“She’s a very good filly who will also have a big year next year as well, I hope,” said the County Durham-based trainer.

“She’s a big, strong filly who will definitely hold her own as a four-year-old.

“She’s already proved that she can be competitive in Group races and hopefully a Group Three is within reach.”

Brad The Brief (Tom Dascombe), Hareem Queen (Karl Burke) and Kurious (Henry Candy) complete the line-up.

Listed honours are up for grabs in the coral.co.uk Rockingham Stakes.

Dods is represented by Blackrod, who steps up in class after a dominant display at Hamilton a few weeks ago.

“He’s a very nice horse,” Dods added.

“It’s a warm race and he has a bit to find on ratings, but he’s an improver and I don’t think he’ll disgrace himself.”

Simon and Ed Crisford’s French Group Three runner-up Legal Attack, Richard Fahey’s pair of Internationaldream and Regional and the Queen’s Light Refrain, trained by William Haggas, also feature.

The most valuable race on the final day of the season on the Knavesmire is the £75,000 Coral Sprint Trophy.

The weights are headed by Mr Lupton and Kynren, third and fifth respectively in the Ayr Gold Cup three weeks ago.

Further down the field is Kevin Ryan’s Magical Spirit, who received a hefty rise for a runaway victory in the Ayr Silver Cup.

Cosmo Charlton, racing manager for Magical Spirit’s owners Hambleton Racing, said: “He seems in great form and Kevin thought it was worth giving him another run in handicap company for some good prize-money.

“It’s a very competitive race and he’s gone up 12lb for winning at Ayr, so it won’t be easy, but I think the track should suit him as you generally need to be on the pace at York and he certainly has plenty of boot.

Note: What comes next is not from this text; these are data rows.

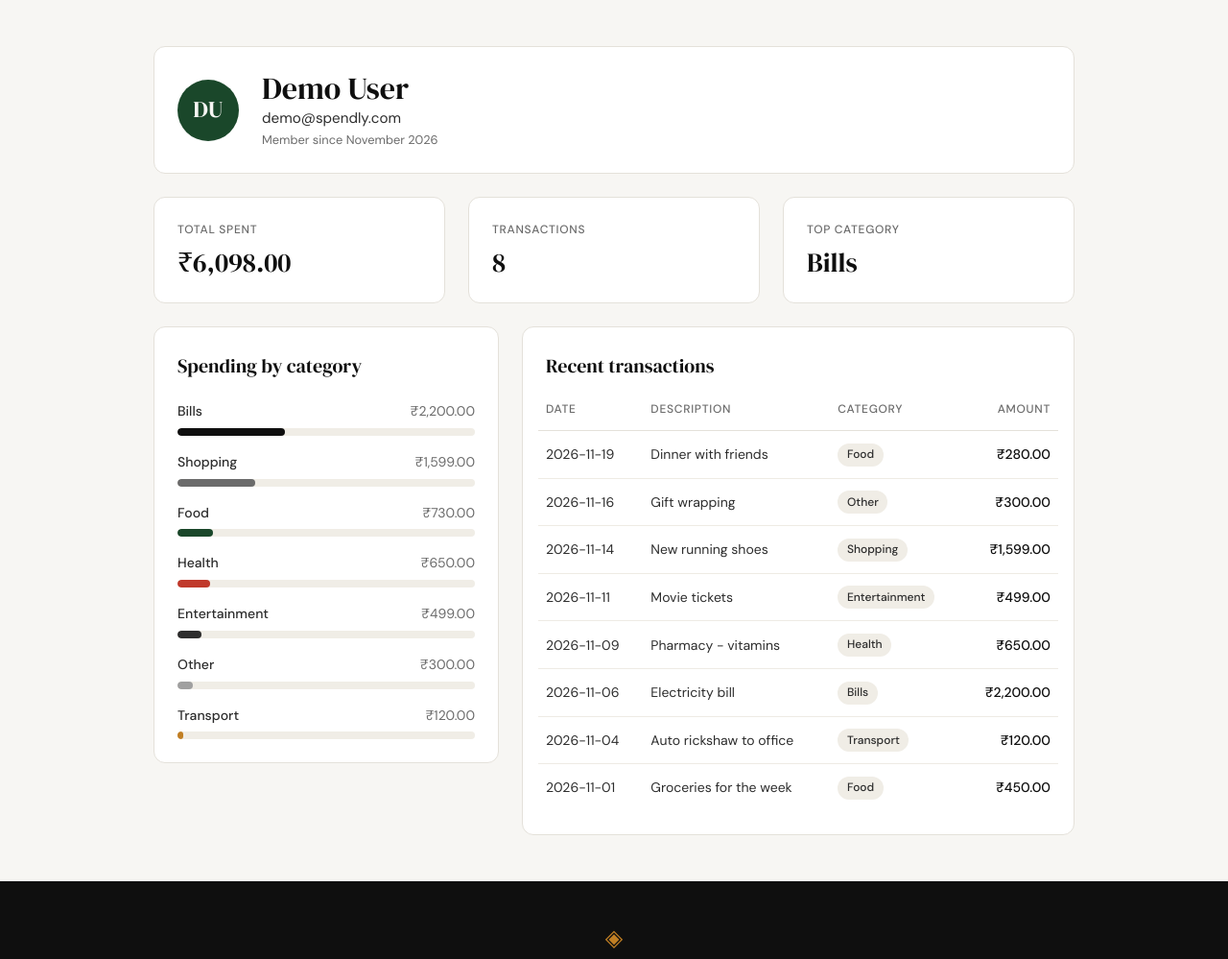
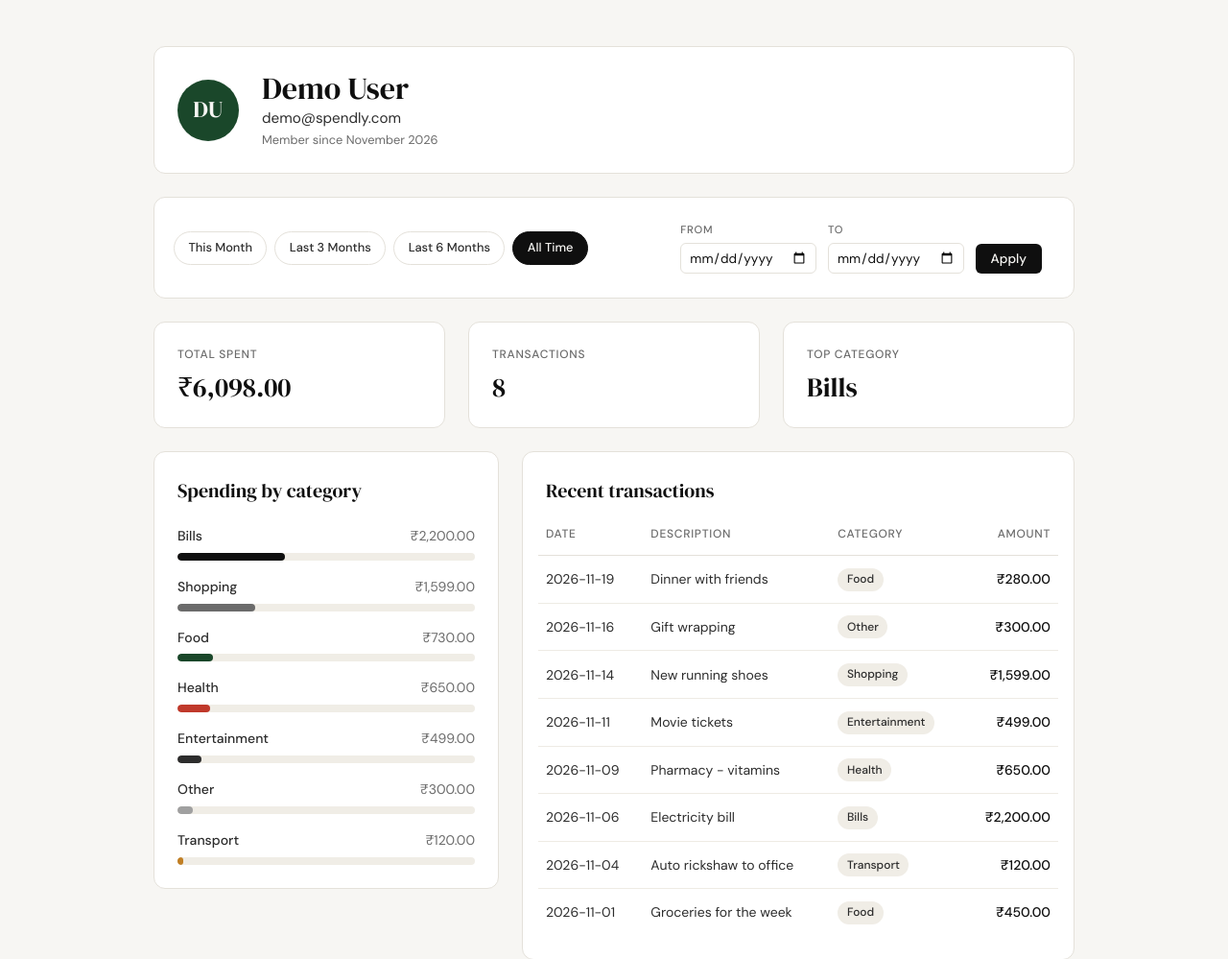
Before and after one commit to fbader99/spendly, a Flask app: page /profile in a window 1280 px wide. Shown: the part 61-1060 px from the top of the page at 96% size. Run offline with Flask 3, Linux system fonts and the light colour scheme; the visitor is signed in with stand-in values (Sample User, id 1); data comes from the database, SQL or seed files in the repository.

Commit message:
profile: add date range filter

```diff
--- a/app.py
+++ b/app.py
@@ -1,4 +1,6 @@
+import calendar
 import sqlite3
+from datetime import date, datetime
 
 from flask import Flask, abort, flash, redirect, render_template, request, session, url_for
 from werkzeug.security import check_password_hash
@@ -17,6 +19,47 @@ app.secret_key = "dev-secret-key-change-me"  # dev only; needed for flash()
 with app.app_context():
     init_db()
     seed_db()
+
+
+# ------------------------------------------------------------------ #
+# Date filter helpers                                                 #
+# ------------------------------------------------------------------ #
+
+def _parse_iso_date(value):
+    """Return a date for a YYYY-MM-DD string, or None if missing or malformed."""
+    if not value:
+        return None
+    try:
+        return datetime.strptime(value, "%Y-%m-%d").date()
+    except ValueError:
+        return None
+
+
+def _months_ago(d, n):
+    """Return the same day n months before d, clamped to that month's last day."""
+    month_index = d.year * 12 + (d.month - 1) - n
+    year, month = divmod(month_index, 12)
+    month += 1
+    day = min(d.day, calendar.monthrange(year, month)[1])
+    return date(year, month, day)
+
+
+def _date_presets(today):
+    """Return the quick-select filter presets as ISO-string date ranges."""
+    def preset(key, label, start):
+        return {
+            "key": key,
+            "label": label,
+            "date_from": start.isoformat() if start else None,
+            "date_to": today.isoformat() if start else None,
+        }
+
+    return [
+        preset("this-month", "This Month", today.replace(day=1)),
+        preset("last-3-months", "Last 3 Months", _months_ago(today, 3)),
+        preset("last-6-months", "Last 6 Months", _months_ago(today, 6)),
+        preset("all-time", "All Time", None),
+    ]
 
 
 # ------------------------------------------------------------------ #
@@ -123,9 +166,28 @@ def profile():
         session.clear()
         return redirect(url_for("login"))
 
-    expenses = get_recent_transactions(user_id)
-    stats = get_summary_stats(user_id)
-    categories = get_category_breakdown(user_id)
+    # Date filter: both bounds must be valid, otherwise show all time.
+    start = _parse_iso_date(request.args.get("date_from"))
+    end = _parse_iso_date(request.args.get("date_to"))
+    if start is None or end is None:
+        start = end = None
+    elif start > end:
+        flash("Start date must be before end date.", "error")
+        start = end = None
+
+    date_from = start.isoformat() if start else None
+    date_to = end.isoformat() if end else None
+
+    presets = _date_presets(date.today())
+    active_filter = next(
+        (p["key"] for p in presets
+         if p["date_from"] == date_from and p["date_to"] == date_to),
+        "custom",
+    )
+
+    expenses = get_recent_transactions(user_id, date_from=date_from, date_to=date_to)
+    stats = get_summary_stats(user_id, date_from=date_from, date_to=date_to)
+    categories = get_category_breakdown(user_id, date_from=date_from, date_to=date_to)
 
     return render_template(
         "profile.html",
@@ -133,6 +195,10 @@ def profile():
         stats=stats,
         categories=categories,
         expenses=expenses,
+        presets=presets,
+        active_filter=active_filter,
+        date_from=date_from,
+        date_to=date_to,
     )
 
 
--- a/database/queries.py
+++ b/database/queries.py
@@ -25,19 +25,32 @@ def get_user_by_id(user_id):
     return {"name": row["name"], "email": row["email"], "member_since": member_since}
 
 
+def _date_clause(date_from, date_to):
+    """Return an SQL fragment and params restricting expenses to a date range.
+
+    The range is inclusive and applies only when both bounds are given;
+    otherwise returns ("", ()) so the query is unfiltered.
+    """
+    if date_from and date_to:
+        return " AND date BETWEEN ? AND ?", (date_from, date_to)
+    return "", ()
+
+
 # --- transaction history ---
 
-def get_recent_transactions(user_id, limit=10):
+def get_recent_transactions(user_id, limit=10, date_from=None, date_to=None):
     """Return up to `limit` of this user's expenses, newest first.
 
     Each item is {"date", "description", "category", "amount"}; [] if none.
+    Optionally restricted to date_from..date_to (inclusive, YYYY-MM-DD).
     """
+    clause, range_params = _date_clause(date_from, date_to)
     conn = get_db()
     try:
         rows = conn.execute(
             "SELECT date, description, category, amount FROM expenses "
-            "WHERE user_id = ? ORDER BY date DESC, id DESC LIMIT ?",
-            (user_id, limit),
+            "WHERE user_id = ?" + clause + " ORDER BY date DESC, id DESC LIMIT ?",
+            (user_id, *range_params, limit),
         ).fetchall()
     finally:
         conn.close()
@@ -55,22 +68,26 @@ def get_recent_transactions(user_id, limit=10):
 
 # --- summary stats ---
 
-def get_summary_stats(user_id):
+def get_summary_stats(user_id, date_from=None, date_to=None):
     """Return {"total_spent", "transaction_count", "top_category"} for this user.
 
     top_category is the category with the highest summed amount, or "—"
-    when the user has no expenses.
+    when the user has no expenses. Optionally restricted to
+    date_from..date_to (inclusive, YYYY-MM-DD).
     """
+    clause, range_params = _date_clause(date_from, date_to)
+    params = (user_id, *range_params)
     conn = get_db()
     try:
         total, count = conn.execute(
-            "SELECT COALESCE(SUM(amount), 0), COUNT(*) FROM expenses WHERE user_id = ?",
-            (user_id,),
+            "SELECT COALESCE(SUM(amount), 0), COUNT(*) FROM expenses "
+            "WHERE user_id = ?" + clause,
+            params,
         ).fetchone()
         top = conn.execute(
-            "SELECT category FROM expenses WHERE user_id = ? "
-            "GROUP BY category ORDER BY SUM(amount) DESC LIMIT 1",
-            (user_id,),
+            "SELECT category FROM expenses WHERE user_id = ?" + clause +
+            " GROUP BY category ORDER BY SUM(amount) DESC LIMIT 1",
+            params,
         ).fetchone()
     finally:
         conn.close()
@@ -84,18 +101,20 @@ def get_summary_stats(user_id):
 
 # --- category breakdown ---
 
-def get_category_breakdown(user_id):
+def get_category_breakdown(user_id, date_from=None, date_to=None):
     """Return spending per category as [{"name", "amount", "pct"}], largest first.
 
     pct values are whole numbers that sum to exactly 100 (the rounding
     remainder goes to the largest category). Empty list if no expenses.
+    Optionally restricted to date_from..date_to (inclusive, YYYY-MM-DD).
     """
+    clause, range_params = _date_clause(date_from, date_to)
     conn = get_db()
     try:
         rows = conn.execute(
             "SELECT category, SUM(amount) AS total FROM expenses "
-            "WHERE user_id = ? GROUP BY category ORDER BY total DESC",
-            (user_id,),
+            "WHERE user_id = ?" + clause + " GROUP BY category ORDER BY total DESC",
+            (user_id, *range_params),
         ).fetchall()
     finally:
         conn.close()
--- a/static/css/profile.css
+++ b/static/css/profile.css
@@ -73,6 +73,109 @@
     font-size: 0.8rem;
     color: var(--ink-muted);
 }
+
+/* Flash messages ---------------------------------------------------- */
+
+.profile-flash { margin-bottom: 0; }
+
+/* Date filter ------------------------------------------------------- */
+
+.profile-filter {
+    display: flex;
+    flex-wrap: wrap;
+    align-items: center;
+    justify-content: space-between;
+    gap: 1rem;
+    padding: 1rem 1.25rem;
+}
+
+.profile-filter-presets {
+    display: flex;
+    flex-wrap: wrap;
+    gap: 0.5rem;
+}
+
+.profile-filter-btn {
+    display: inline-block;
+    padding: 0.4rem 0.9rem;
+    border: 1px solid var(--border);
+    border-radius: 999px;
+    background: var(--paper-card);
+    color: var(--ink-soft);
+    font-size: 0.8rem;
+    font-weight: 500;
+    text-decoration: none;
+    white-space: nowrap;
+    transition: border-color 0.15s, color 0.15s, background 0.15s;
+}
+
+.profile-filter-btn:hover {
+    border-color: var(--ink);
+    color: var(--ink);
+}
+
+.profile-filter-btn--active,
+.profile-filter-btn--active:hover {
+    background: var(--ink);
+    border-color: var(--ink);
+    color: var(--paper);
+}
+
+.profile-filter-form {
+    display: flex;
+    flex-wrap: wrap;
+    align-items: flex-end;
+    gap: 0.75rem;
+    padding: 0.5rem 0.75rem;
+    border: 1px solid transparent;
+    border-radius: var(--radius-sm);
+}
+
+.profile-filter-form--active {
+    border-color: var(--accent);
+    background: var(--accent-light);
+}
+
+.profile-filter-field {
+    display: flex;
+    flex-direction: column;
+    gap: 0.25rem;
+    font-size: 0.7rem;
+    font-weight: 500;
+    text-transform: uppercase;
+    letter-spacing: 0.06em;
+    color: var(--ink-muted);
+}
+
+.profile-filter-field input {
+    font-family: var(--font-body);
+    font-size: 0.85rem;
+    color: var(--ink);
+    background: var(--paper-card);
+    border: 1px solid var(--border);
+    border-radius: var(--radius-sm);
+    padding: 0.35rem 0.5rem;
+}
+
+.profile-filter-field input:focus {
+    outline: 2px solid var(--accent);
+    outline-offset: 1px;
+}
+
+.profile-filter-apply {
+    font-family: var(--font-body);
+    font-size: 0.85rem;
+    font-weight: 500;
+    padding: 0.45rem 1rem;
+    border: none;
+    border-radius: var(--radius-sm);
+    background: var(--ink);
+    color: var(--paper);
+    cursor: pointer;
+    transition: background 0.15s;
+}
+
+.profile-filter-apply:hover { background: var(--accent); }
 
 /* Stats ------------------------------------------------------------- */
 
@@ -239,4 +342,9 @@
     .profile-container { gap: 1rem; }
     .profile-header { flex-direction: column; text-align: center; gap: 1rem; }
     .profile-name { font-size: 1.6rem; }
+    .profile-filter { flex-direction: column; align-items: stretch; }
+    .profile-filter-form { padding: 0.5rem; }
+    .profile-filter-field { flex: 1 1 8rem; }
+    .profile-filter-field input { width: 100%; }
+    .profile-filter-apply { flex: 1 1 100%; }
 }
--- a/templates/profile.html
+++ b/templates/profile.html
@@ -11,6 +11,12 @@
 <section class="profile-section">
     <div class="profile-container">
 
+        {% with messages = get_flashed_messages(with_categories=true) %}
+        {% for category, message in messages %}
+        <div class="auth-{{ category }} profile-flash" role="alert">{{ message }}</div>
+        {% endfor %}
+        {% endwith %}
+
         <div class="profile-card profile-header">
             <div class="profile-avatar" aria-hidden="true">
                 {%- for word in user.name.split()[:2] %}{{ word[0]|upper }}{% endfor -%}
@@ -20,6 +26,29 @@
                 <p class="profile-email">{{ user.email }}</p>
                 <p class="profile-meta">Member since {{ user.member_since }}</p>
             </div>
+        </div>
+
+        <div class="profile-card profile-filter">
+            <nav class="profile-filter-presets" aria-label="Date range presets">
+                {% for p in presets %}
+                <a href="{{ url_for('profile', date_from=p.date_from, date_to=p.date_to) }}"
+                   class="profile-filter-btn{% if p.key == active_filter %} profile-filter-btn--active{% endif %}"
+                   {% if p.key == active_filter %}aria-current="true"{% endif %}>{{ p.label }}</a>
+                {% endfor %}
+            </nav>
+
+            <form method="get" action="{{ url_for('profile') }}"
+                  class="profile-filter-form{% if active_filter == 'custom' %} profile-filter-form--active{% endif %}">
+                <label class="profile-filter-field">
+                    <span>From</span>
+                    <input type="date" name="date_from" value="{{ date_from or '' }}" required>
+                </label>
+                <label class="profile-filter-field">
+                    <span>To</span>
+                    <input type="date" name="date_to" value="{{ date_to or '' }}" required>
+                </label>
+                <button type="submit" class="profile-filter-apply">Apply</button>
+            </form>
         </div>
 
         <div class="profile-stats">
```
Also changed, not shown: tests/test_06-date-filter-profile-page.py (added, +445 -0 lines), .claude/agents/spendly-test-runner.md, .claude/specs/06-date-filter-profile-page.md (added).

“Kevin thinks he could be a Pattern-race performer next year, so hopefully he’ll run another big race this weekend.”